The myth of war
Philippine Daily Inquirer, The Philippines
Two centuries since the Napoleonic wars, we are once again confronting the spectre of conflict, this time in Asia's seascape, particularly in the South China Sea, where China has been challenging America's decades-long naval hegemony in Asia.
As I wrote in a previous book, Asia's New Battlefield , if there were to be a third world war, it will most likely take place in our maritime backyard. After all, as veteran Singaporean diplomat Bilahari Kausikan has pointed out, it's in the South China Sea where the parameters of US-China competition are most pronounced.
Without a question, there are legitimate reasons for concern.
But should we really fear war in the near future?
President Rodrigo Duterte thinks so. He has repeatedly claimed that if smaller claimant states such as the Philippines were to assert their rights, China would resort to armed conflict. A more careful analysis of China's foreign policy, however, reveals that the Asian powerhouse is the last country to wish for war.
First of all, any armed confrontation would severely disrupt China's export-oriented economy, since the country depends on the South China Sea for a vast majority of its trade as well as energy imports.
Second, any war in the South China Sea, especially against a weaker and helpless adversary like the Philippines, would irrevocably damage China's regional standing, sowing panic among other smaller states and forcing them to start hedging their bets by fully aligning with America.
This would not only represent a soft-power disaster for China, but would also immediately tilt the regional balance of power in America's favour.
Third, any war in the South China Sea would be used as a pretext by America, Japan, India, Australia and major European powers to step up their military presence in the area.
This would immediately end China's current position of dominance and test the mettle of China's People's Liberation Army, which hasn't fought a single war since the end of the Cold War.
As Sun Tzu, China's legendary strategic thinker, counselled in The Art Of War: "The supreme art of war is to subdue the enemy without fighting."
This is precisely why Beijing's strategy is to intimidate smaller claimant states such as the Philippines through psychological warfare.
We shouldn't fall for this trick. Rule of law is the best and only way to manage and resolve the disputes, short of accepting Chinese maritime hegemony.
Constructive engagement key
China Daily, China
Summing up his impressions of the foreign ministers' meetings on East Asia cooperation that just concluded in Singapore, chief Chinese diplomat Wang Yi highlighted a sharp contrast: a "very successful and smooth" 10+3 session and a 10+8 session that displayed "some negative tendencies".

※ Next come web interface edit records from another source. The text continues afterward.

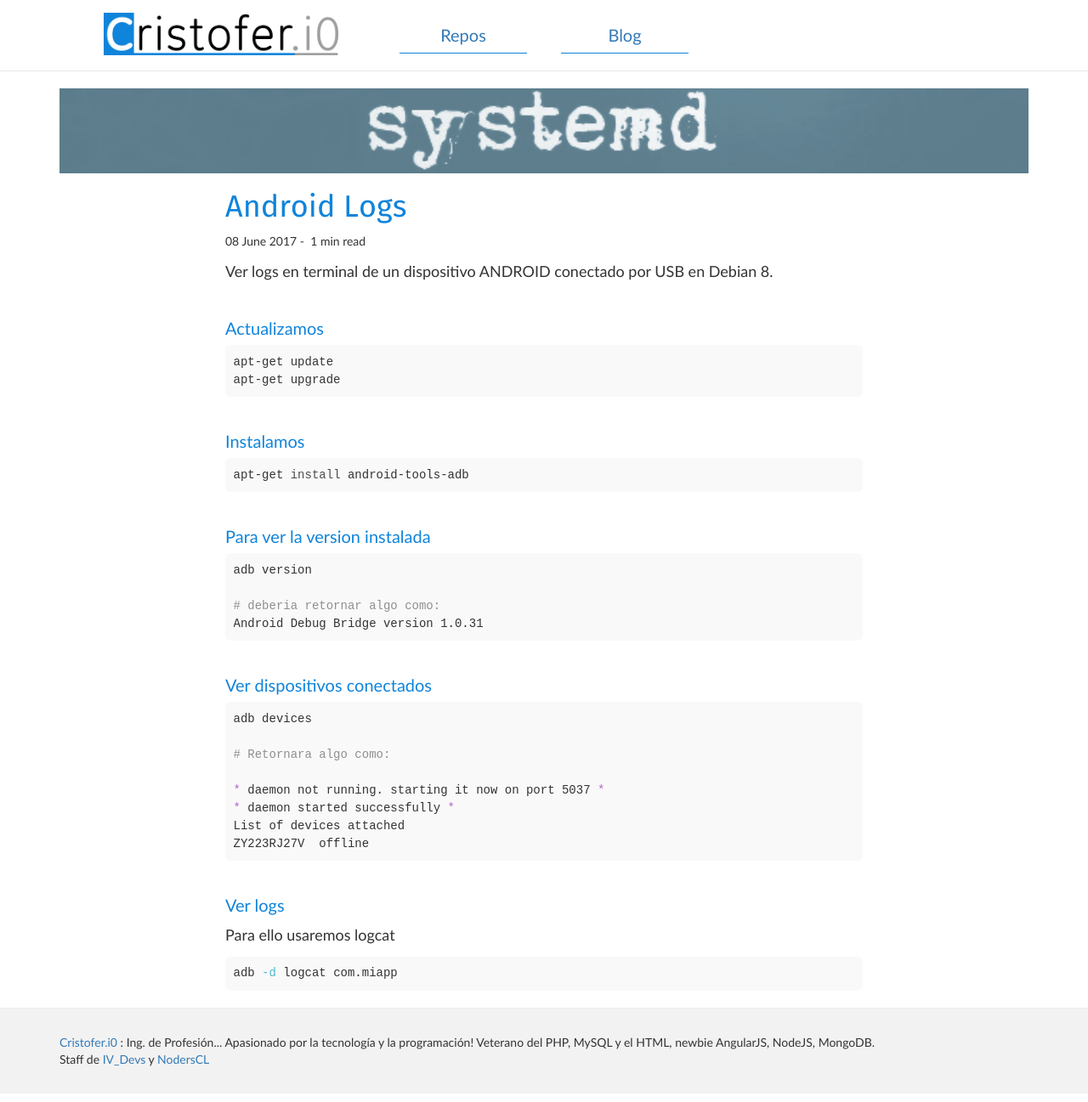
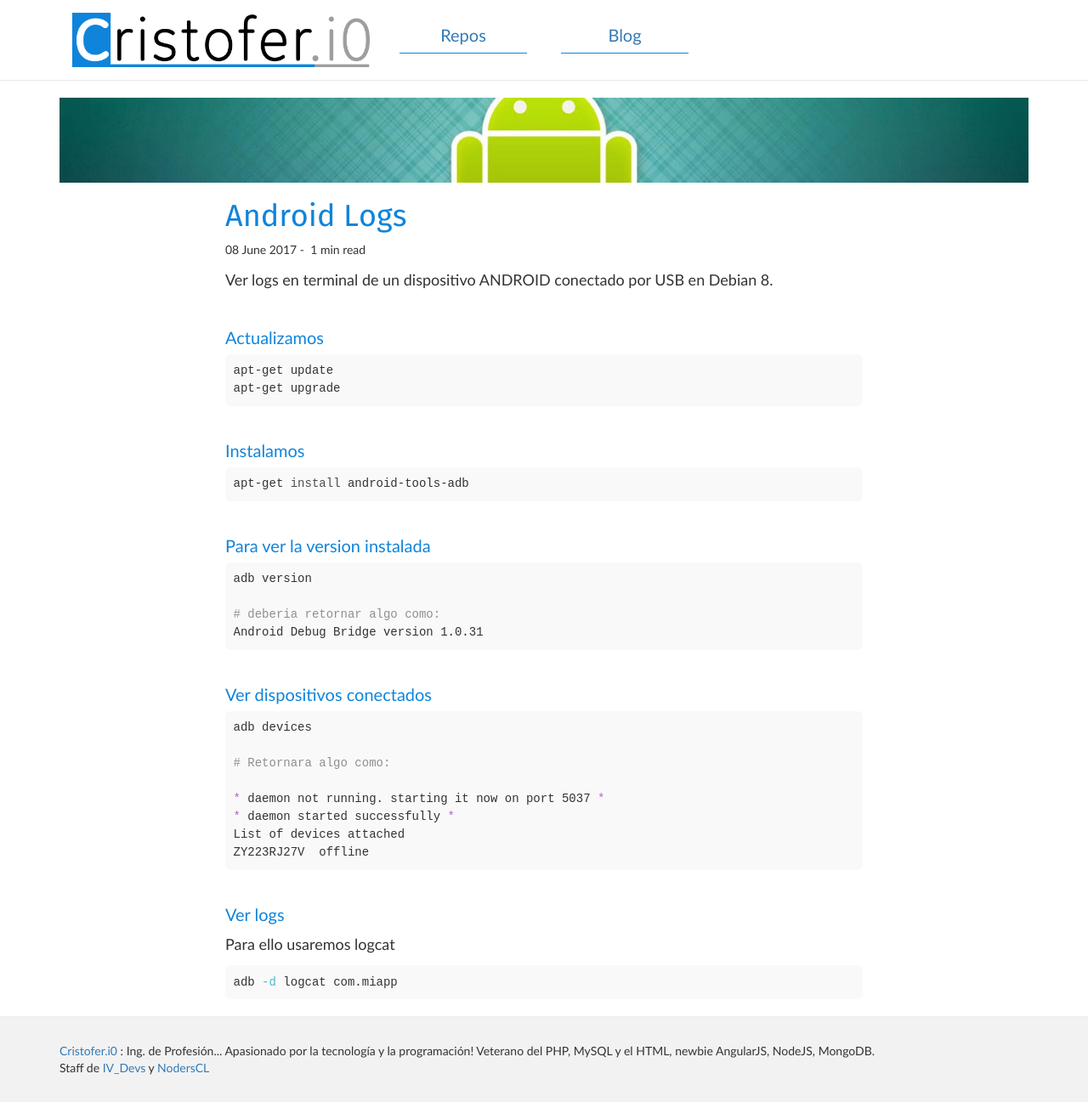
Before and after one commit to cristofer-dev/cristofer.io, a Jekyll site: the page built from _posts/2017-06-08-android-logs.md, in a window 1280 px wide. Shown: the whole page at 85% size. Built offline with Jekyll 4.4.1, drawn with Linux system fonts in a browser that asks for light colours; comment, search, counter and statistics services are not loaded.

Commit message:
Update CSS e IMG post

```diff
--- a/_posts/2017-06-08-android-logs.md
+++ b/_posts/2017-06-08-android-logs.md
@@ -1,7 +1,7 @@
 ---
 layout: post
 title: "Android Logs"
-image: img3.png
+image: android.jpg
 ---
 
 Ver logs en terminal de un dispositivo ANDROID conectado por USB en Debian 8.
--- a/assets/css/base.css
+++ b/assets/css/base.css
@@ -72,7 +72,10 @@ body{
 }
 
 .logo img {
-	height: 50px;
+	/*height: 50px;*/
+    object-fit: cover;
+    width: 100%;
+    height: 100%;
 }
 
 .repo{
```
Also changed, not shown: content/images/android.jpg (added), content/images/img2.png, content/images/img3.png.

The 10+3 mechanism convenes the 10 Asean member countries and China, Japan and South Korea. The 10+8 session incorporates Australia, India, New Zealand, Russia and the United States with the 10+3.
Mr Wang's appraisal highlighted that as countries in the region press ahead with cooperation and seek to ensure peace and stability in the South China Sea, some "extra-regional countries" constitute a threat to the entire region.
In a break from a previous convention, where Beijing avoided identifying any offending party, Mr Wang identified the US as the "foremost driver of the region's militarisation", criticising Washington for sabre-rattling by frequently sending large-scale strategic weapons into the region.
As with the ongoing tit-for-tat actions between China and the United States on trade, the exchange of words surrounding allegations of militarisation may escalate.
In his separate talks with US Secretary of State Mike Pompeo and Australian Foreign Minister Julie Bishop, Mr Wang again elaborated on Beijing's position, and urged the parties not to misread its intentions. This may be easier said than done. But it is essential if there is to be constructive engagement.
The renewed Asean position
A. Ibrahim Almuttaqi
The Jakarta Post, Indonesia
July marked two years since an international arbitration court ruled in favour of the Philippines versus China concerning their maritime jurisdiction dispute in the South China Sea.
Much has happened, however, since that landmark ruling in The Hague. For one thing, Beijing has continued to ignore the court's ruling, proceeding ahead with its reclamation of features in the South China Sea and installing military facilities on its man-made islands.
At the same time, the United States has abandoned its previous "pivot to Asia", and, under President Donald Trump, it is showing itself to be an unpredictable actor in the region.
Such developments have left many observers pessimistic about the future prospect of the South China Sea, with control over the disputed area seemingly being handed over to Beijing.
Even supposed progress on a code of conduct between Asean and China appears little more than lip service that will do little to change the facts on the ground.
Two years on since the court in The Hague made its landmark ruling, it could be argued that agreeing on a single draft negotiating text represents some progress.
Having cleared a stumbling block of different negotiating texts, the burden is now on China to show good faith and deliver progress on its part.
In this sense, Jakarta should work with other Asean countries to ensure that the region's renewed position on the South China Sea does not go to waste.
• The View From Asia is a compilation of articles from The Straits Times' media partner, Asia News Network, a grouping of 23 news media organisations.